addition; even for future reading.
Books are one learning method that I and many other Go players turn to for a variety of reasons. Four common ones are:
- Lack of time for more frequent play (i.e. to learn by experience)
- Lack of disposable income for formal lessons
- Irregularly available times for study
- Living too far away from a Go club
Admittedly, books alone will not improve one's game but they are one of the most available methods for tapping into the minds of stronger players. They are repositories of knowledge and unlocking their potential depends heavily upon the efforts of the reader.
I feel that I'm searching for magic bullets
within books; something that might boost me quickly by two or three stones. One that might have done that was Opening Theory Made Easy
by Otake Hideo. I recall reading that book and thinking, "So that's what I'm doing wrong!"
Of course, I was in the mid-20 kyus on KGS
back then so perhaps a little insight was all that I needed to dramatically increase my strength.
By chance, I struck-up a conversation with a chess player who was perusing the more numerous books of his game. He was attending a nearby chess tournament and was taking a break. He was in his early 20's and was formerly among the top-fifty US players in the Under-18 category."See all these chess books from this publisher?"
he said as he gestured to one tightly-packed shelf of glossy Everyman
books. "They're mostly ineffective.""You won't learn much from them,"
he continued. "Publishers like these make money from the obsessive-compulsive nature of many chess players who acquire more books than they actually read.
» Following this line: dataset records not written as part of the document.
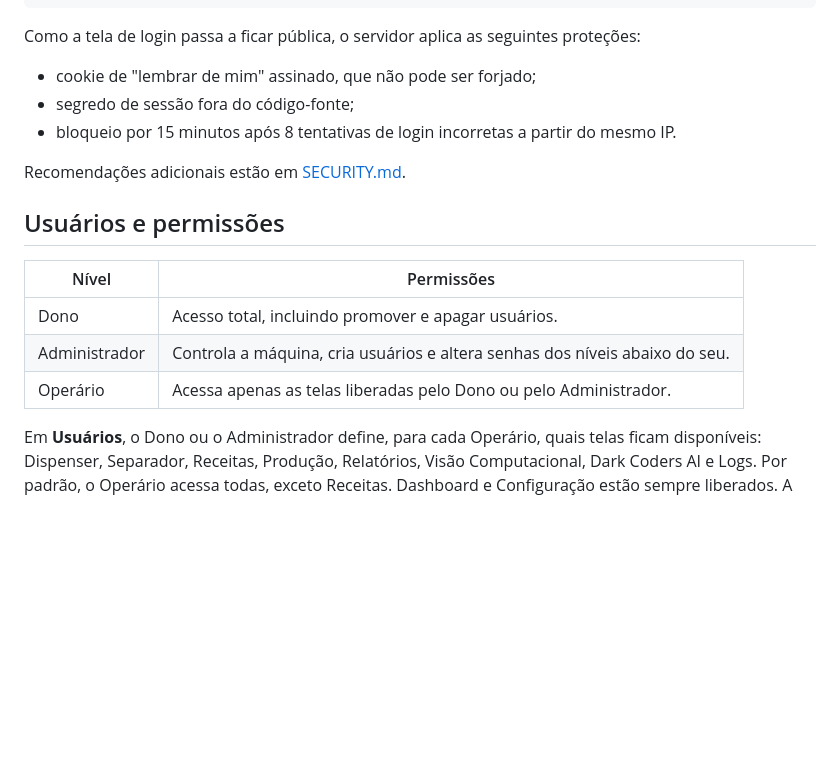
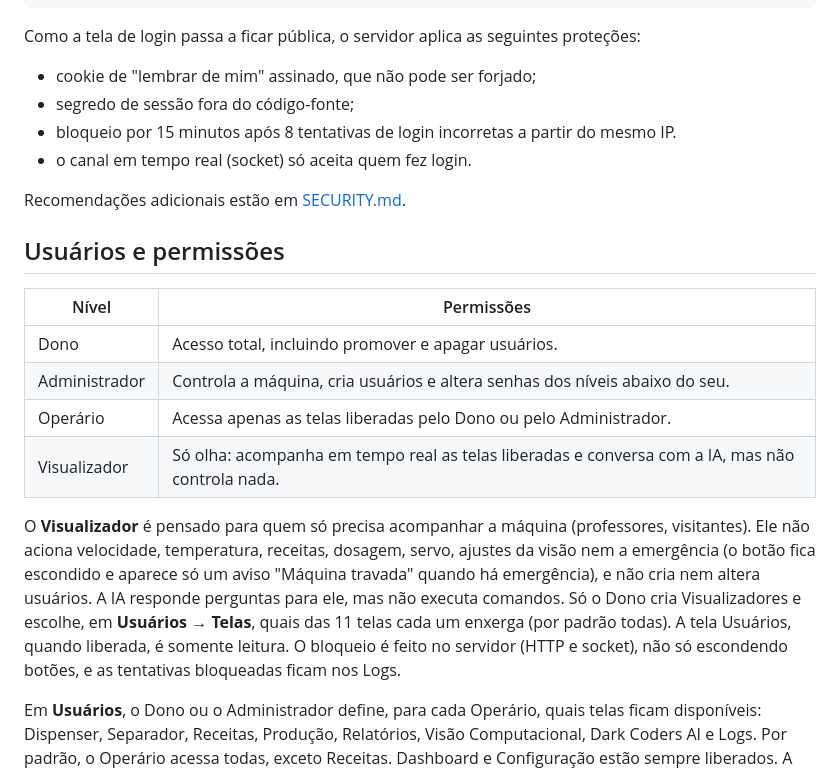
Before and after one commit to brunoosz/Festo2026, a Markdown page: README.md, the part around the change. Drawn GitHub-style; blank space fills up the shorter version.

Commit message:
README: perfil Visualizador
Co-Authored-By: Claude Sonnet 5.5 <noreply@anthropic.com>
Claude-Session: https://claude.ai/code/session_015jzdfWxrstErNGMTfszucj

```diff
--- a/README.md
+++ b/README.md
@@ -158,6 +158,7 @@ Como a tela de login passa a ficar pública, o servidor aplica as seguintes prot
 - cookie de "lembrar de mim" assinado, que não pode ser forjado;
 - segredo de sessão fora do código-fonte;
 - bloqueio por 15 minutos após 8 tentativas de login incorretas a partir do mesmo IP.
+- o canal em tempo real (socket) só aceita quem fez login.
 
 Recomendações adicionais estão em [SECURITY.md](SECURITY.md).
 
@@ -168,6 +169,9 @@ Recomendações adicionais estão em [SECURITY.md](SECURITY.md).
 | Dono | Acesso total, incluindo promover e apagar usuários. |
 | Administrador | Controla a máquina, cria usuários e altera senhas dos níveis abaixo do seu. |
 | Operário | Acessa apenas as telas liberadas pelo Dono ou pelo Administrador. |
+| Visualizador | Só olha: acompanha em tempo real as telas liberadas e conversa com a IA, mas não controla nada. |
+
+O **Visualizador** é pensado para quem só precisa acompanhar a máquina (professores, visitantes). Ele não aciona velocidade, temperatura, receitas, dosagem, servo, ajustes da visão nem a emergência (o botão fica escondido e aparece só um aviso "Máquina travada" quando há emergência), e não cria nem altera usuários. A IA responde perguntas para ele, mas não executa comandos. Só o Dono cria Visualizadores e escolhe, em **Usuários → Telas**, quais das 11 telas cada um enxerga (por padrão todas). A tela Usuários, quando liberada, é somente leitura. O bloqueio é feito no servidor (HTTP e socket), não só escondendo botões, e as tentativas bloqueadas ficam nos Logs.
 
 Em **Usuários**, o Dono ou o Administrador define, para cada Operário, quais telas ficam disponíveis: Dispenser, Separador, Receitas, Produção, Relatórios, Visão Computacional, Dark Coders AI e Logs. Por padrão, o Operário acessa todas, exceto Receitas. Dashboard e Configuração estão sempre liberados. A restrição é aplicada no menu e no servidor, portanto o acesso direto pela URL também é bloqueado.
 
```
They publish a new book almost every month."
His remarks left me a little perturbed and were similar to what I had been told by many senior Go players; that not all of the books out there can really make a dramatic difference in improvement, and that just a small selection are truly worth studying.
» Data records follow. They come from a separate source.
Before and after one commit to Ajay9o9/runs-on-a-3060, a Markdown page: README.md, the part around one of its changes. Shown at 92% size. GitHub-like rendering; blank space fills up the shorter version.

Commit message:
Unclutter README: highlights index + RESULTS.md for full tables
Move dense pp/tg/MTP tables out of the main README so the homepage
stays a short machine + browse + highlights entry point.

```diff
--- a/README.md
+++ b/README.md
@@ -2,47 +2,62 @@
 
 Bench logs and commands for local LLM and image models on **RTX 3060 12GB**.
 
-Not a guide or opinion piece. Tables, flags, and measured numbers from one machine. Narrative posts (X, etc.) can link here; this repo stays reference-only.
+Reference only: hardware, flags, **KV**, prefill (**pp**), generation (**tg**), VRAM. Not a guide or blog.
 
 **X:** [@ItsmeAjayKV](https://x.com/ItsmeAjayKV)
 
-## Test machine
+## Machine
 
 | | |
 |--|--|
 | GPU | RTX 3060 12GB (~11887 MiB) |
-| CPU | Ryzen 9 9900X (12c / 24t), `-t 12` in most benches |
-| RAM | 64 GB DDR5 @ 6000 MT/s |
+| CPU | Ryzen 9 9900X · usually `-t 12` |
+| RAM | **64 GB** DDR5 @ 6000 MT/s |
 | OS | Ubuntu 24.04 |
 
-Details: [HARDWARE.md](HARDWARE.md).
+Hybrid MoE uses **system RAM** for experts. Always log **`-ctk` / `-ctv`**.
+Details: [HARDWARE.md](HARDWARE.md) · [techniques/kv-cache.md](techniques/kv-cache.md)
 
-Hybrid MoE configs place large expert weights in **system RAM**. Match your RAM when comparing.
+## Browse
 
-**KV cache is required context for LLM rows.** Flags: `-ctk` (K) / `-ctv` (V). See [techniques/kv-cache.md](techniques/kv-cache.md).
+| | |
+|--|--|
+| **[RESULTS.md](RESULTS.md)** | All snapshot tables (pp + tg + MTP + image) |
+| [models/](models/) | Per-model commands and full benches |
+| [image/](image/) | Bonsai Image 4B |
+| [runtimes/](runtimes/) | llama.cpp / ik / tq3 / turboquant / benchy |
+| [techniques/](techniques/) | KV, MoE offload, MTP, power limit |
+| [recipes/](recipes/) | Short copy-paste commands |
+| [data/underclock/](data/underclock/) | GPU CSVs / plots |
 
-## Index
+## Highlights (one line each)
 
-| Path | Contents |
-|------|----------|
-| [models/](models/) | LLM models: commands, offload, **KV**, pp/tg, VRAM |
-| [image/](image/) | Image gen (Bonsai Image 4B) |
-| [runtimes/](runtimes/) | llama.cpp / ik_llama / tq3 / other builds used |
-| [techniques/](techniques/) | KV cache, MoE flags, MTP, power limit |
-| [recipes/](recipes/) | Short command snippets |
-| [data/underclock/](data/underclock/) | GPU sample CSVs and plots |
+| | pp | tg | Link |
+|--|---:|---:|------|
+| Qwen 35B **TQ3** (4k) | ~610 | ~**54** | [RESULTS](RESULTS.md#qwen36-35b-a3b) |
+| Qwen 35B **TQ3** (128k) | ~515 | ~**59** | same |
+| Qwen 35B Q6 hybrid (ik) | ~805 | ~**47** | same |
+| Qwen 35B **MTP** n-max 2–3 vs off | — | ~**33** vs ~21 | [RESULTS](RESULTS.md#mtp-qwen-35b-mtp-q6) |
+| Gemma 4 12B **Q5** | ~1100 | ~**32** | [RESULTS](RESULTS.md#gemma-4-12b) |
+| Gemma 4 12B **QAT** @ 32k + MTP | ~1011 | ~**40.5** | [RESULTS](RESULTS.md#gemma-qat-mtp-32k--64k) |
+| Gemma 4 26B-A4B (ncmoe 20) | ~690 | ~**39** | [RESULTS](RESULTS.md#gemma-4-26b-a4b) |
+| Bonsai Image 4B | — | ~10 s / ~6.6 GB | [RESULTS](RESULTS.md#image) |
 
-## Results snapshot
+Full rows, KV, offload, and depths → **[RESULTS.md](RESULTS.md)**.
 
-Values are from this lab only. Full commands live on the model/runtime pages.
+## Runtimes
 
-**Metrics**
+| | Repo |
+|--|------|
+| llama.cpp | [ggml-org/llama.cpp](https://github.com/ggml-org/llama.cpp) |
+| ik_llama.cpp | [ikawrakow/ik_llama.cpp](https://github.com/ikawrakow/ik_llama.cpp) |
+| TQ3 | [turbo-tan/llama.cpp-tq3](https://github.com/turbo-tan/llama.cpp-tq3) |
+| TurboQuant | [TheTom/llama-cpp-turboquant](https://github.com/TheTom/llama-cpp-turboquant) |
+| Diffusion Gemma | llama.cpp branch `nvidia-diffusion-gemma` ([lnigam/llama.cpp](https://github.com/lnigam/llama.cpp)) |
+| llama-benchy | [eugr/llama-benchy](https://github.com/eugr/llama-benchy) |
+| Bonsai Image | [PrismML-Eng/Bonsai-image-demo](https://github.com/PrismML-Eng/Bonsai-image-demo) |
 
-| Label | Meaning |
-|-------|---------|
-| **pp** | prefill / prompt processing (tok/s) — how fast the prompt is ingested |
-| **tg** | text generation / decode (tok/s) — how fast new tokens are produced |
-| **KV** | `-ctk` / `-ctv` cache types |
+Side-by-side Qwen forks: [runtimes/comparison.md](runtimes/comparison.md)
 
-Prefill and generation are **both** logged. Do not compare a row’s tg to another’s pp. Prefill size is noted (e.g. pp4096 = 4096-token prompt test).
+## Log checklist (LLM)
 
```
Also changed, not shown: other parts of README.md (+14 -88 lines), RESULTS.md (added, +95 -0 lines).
Interestingly, there are a few books which are mentioned repeatedly, and recommended above all else. There's a possibility that even Go conversations might suffer from the metaphorical echo-chamber effect
so I've decided to explore two series of these for myself.
Assuming all goes well, I should have, by the middle of this week, two sets of books that are oft suggested as "absolute must-haves"
for serious Go students.
I acquired the first set from a veteran Go player who no longer needed them. The second set was ordered directly from Japan via Amazon.co.jp
I'll soon see if there's real steak behind the sizzle.Visiting Davis
ChiyoMama had to attend a seminar at UC Davis
this weekend so ChiyoChan and I tagged along to turn it into a weekend outing. Downtown Davis
is a lovely and very pedestrian-friendly place to shop, dine and tour and I would recommend it to anyone who happens to be travelling down the I-80 corridor. Steve's Pizza
makes an impressive Philly Cheesesteak
Davis happens to be home to the Davis/Sacramento Go Club
but they have no meetings over the weekend. Perhaps, one day in the near future, I might head over there for one of their tournaments.Fuseki Quiz 4/20
This time, it is White to play. I chose "C".Scoring of Last Weekend's Fuseki Quiz 3/20
- A = 8
- B = 6
- C = 2
- D = 4
- E = 10, This point is important because White is strong in the lower right corner. If White is allowed to invade at R10, she will take the initiative by pressing the lower three Black stones; forcing Black to defend while giving her influence throughout the whole board.